NoteOpen access article
VersionFinal published version
SponsorsHST GO program [13786, 15219]; State of Maryland grant through the Institute for Data Intensive Engineering and Science (IDIES)
Except where otherwise noted, this item's license is described as Copyright © The Authors.

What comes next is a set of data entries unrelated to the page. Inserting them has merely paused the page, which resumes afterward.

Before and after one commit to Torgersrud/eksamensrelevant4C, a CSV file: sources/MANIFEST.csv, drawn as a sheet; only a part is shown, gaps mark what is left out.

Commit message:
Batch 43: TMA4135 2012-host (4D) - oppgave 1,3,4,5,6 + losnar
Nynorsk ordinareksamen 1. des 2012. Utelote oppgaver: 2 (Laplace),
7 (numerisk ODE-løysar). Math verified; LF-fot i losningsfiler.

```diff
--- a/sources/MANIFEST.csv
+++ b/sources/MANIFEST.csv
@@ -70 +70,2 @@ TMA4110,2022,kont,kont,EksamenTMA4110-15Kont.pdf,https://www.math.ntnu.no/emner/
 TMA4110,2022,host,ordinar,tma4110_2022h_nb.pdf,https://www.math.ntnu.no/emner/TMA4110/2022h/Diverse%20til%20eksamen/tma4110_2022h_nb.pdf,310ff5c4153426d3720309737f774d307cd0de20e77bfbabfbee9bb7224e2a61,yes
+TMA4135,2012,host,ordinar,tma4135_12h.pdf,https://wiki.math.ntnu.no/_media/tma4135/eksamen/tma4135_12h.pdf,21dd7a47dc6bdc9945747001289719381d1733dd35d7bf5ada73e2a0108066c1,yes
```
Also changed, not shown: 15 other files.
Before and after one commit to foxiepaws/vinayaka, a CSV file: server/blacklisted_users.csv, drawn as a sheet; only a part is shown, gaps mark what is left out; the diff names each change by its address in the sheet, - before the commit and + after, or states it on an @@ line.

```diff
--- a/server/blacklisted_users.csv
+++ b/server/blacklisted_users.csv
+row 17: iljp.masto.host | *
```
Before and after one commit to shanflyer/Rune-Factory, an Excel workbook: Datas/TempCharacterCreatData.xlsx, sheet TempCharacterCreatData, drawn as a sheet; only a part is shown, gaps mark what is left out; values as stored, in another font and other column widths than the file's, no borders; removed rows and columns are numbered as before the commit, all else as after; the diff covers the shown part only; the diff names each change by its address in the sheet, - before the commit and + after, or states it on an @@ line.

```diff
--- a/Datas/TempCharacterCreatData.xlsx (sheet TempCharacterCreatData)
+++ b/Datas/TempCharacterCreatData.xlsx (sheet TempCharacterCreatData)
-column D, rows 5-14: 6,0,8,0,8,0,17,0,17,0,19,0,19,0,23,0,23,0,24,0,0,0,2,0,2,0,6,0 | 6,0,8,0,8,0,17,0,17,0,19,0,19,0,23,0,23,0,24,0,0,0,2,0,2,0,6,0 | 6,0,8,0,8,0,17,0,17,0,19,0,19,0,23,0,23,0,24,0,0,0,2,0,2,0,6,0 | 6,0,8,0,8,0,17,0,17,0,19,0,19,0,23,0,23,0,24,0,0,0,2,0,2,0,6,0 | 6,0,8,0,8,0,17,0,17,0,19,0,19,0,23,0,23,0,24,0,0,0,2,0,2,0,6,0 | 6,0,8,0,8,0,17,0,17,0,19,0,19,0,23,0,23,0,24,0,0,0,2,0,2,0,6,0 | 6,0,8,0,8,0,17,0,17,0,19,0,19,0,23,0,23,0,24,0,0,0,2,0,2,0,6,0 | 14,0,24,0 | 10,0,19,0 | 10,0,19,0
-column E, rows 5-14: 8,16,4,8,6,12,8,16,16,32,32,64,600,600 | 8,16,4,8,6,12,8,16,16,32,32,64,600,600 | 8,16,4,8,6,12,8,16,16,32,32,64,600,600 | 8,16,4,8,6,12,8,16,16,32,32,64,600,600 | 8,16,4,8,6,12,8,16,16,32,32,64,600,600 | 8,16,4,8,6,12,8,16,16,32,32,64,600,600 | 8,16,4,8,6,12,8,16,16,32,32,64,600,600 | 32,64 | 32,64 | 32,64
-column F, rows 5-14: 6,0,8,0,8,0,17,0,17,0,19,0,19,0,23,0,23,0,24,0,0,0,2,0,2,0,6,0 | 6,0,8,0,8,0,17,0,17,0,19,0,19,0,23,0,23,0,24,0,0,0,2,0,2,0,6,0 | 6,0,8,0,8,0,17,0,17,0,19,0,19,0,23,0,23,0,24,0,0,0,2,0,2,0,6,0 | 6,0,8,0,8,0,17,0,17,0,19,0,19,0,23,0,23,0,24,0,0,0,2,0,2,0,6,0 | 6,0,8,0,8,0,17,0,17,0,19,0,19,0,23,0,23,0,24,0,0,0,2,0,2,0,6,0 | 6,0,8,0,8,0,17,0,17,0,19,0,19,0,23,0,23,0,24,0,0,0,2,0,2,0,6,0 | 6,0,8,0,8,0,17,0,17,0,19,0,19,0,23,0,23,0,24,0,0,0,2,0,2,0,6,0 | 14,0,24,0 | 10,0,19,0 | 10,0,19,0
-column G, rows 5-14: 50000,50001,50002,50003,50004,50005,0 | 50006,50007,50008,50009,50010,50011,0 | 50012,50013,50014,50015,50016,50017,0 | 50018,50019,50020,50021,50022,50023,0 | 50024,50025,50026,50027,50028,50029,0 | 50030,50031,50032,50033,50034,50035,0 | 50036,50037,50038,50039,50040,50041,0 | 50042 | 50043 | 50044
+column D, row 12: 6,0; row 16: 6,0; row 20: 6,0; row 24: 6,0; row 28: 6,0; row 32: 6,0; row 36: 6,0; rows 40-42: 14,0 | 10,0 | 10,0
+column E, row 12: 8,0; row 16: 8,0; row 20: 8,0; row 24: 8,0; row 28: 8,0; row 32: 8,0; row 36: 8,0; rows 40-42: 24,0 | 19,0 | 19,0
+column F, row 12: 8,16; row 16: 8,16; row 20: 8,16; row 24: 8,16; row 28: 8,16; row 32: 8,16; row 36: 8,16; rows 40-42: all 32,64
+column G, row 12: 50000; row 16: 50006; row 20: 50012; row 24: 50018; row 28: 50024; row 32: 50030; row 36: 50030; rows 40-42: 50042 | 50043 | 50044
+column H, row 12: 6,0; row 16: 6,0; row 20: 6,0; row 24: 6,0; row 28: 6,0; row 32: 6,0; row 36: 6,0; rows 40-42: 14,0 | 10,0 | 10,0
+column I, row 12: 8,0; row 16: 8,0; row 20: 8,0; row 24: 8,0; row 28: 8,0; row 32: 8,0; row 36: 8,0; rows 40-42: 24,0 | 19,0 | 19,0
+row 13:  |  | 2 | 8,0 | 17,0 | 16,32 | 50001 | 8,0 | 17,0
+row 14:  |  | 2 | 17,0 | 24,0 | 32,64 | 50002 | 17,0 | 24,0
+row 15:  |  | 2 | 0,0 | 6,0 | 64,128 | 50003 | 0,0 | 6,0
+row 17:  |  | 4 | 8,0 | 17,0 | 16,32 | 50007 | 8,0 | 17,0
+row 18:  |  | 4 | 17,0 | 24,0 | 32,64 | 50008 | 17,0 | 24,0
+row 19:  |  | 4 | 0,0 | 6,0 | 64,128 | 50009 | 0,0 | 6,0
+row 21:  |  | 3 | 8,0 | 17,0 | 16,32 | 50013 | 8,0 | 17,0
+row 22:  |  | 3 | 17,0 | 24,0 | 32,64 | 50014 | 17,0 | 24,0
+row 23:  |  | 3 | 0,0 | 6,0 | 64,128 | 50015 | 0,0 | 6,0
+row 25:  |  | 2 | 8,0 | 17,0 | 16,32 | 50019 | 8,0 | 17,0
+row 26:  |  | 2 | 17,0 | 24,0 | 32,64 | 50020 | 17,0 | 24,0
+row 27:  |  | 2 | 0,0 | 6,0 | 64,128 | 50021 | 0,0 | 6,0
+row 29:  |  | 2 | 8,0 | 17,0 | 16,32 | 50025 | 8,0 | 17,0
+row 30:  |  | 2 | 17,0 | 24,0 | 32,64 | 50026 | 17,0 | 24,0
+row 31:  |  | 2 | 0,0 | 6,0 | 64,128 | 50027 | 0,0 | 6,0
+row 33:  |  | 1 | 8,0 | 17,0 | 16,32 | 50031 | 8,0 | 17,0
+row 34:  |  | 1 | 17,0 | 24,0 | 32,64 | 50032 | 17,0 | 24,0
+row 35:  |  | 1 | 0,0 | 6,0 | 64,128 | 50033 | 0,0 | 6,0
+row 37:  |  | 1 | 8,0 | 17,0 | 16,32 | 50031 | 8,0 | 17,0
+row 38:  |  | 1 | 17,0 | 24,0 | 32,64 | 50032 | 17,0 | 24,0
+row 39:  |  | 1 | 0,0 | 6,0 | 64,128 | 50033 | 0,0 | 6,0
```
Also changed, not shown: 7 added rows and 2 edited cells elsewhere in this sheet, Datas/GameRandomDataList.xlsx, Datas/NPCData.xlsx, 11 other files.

Published by SPIE under a Creative Commons Attribution 4.0 Unported License.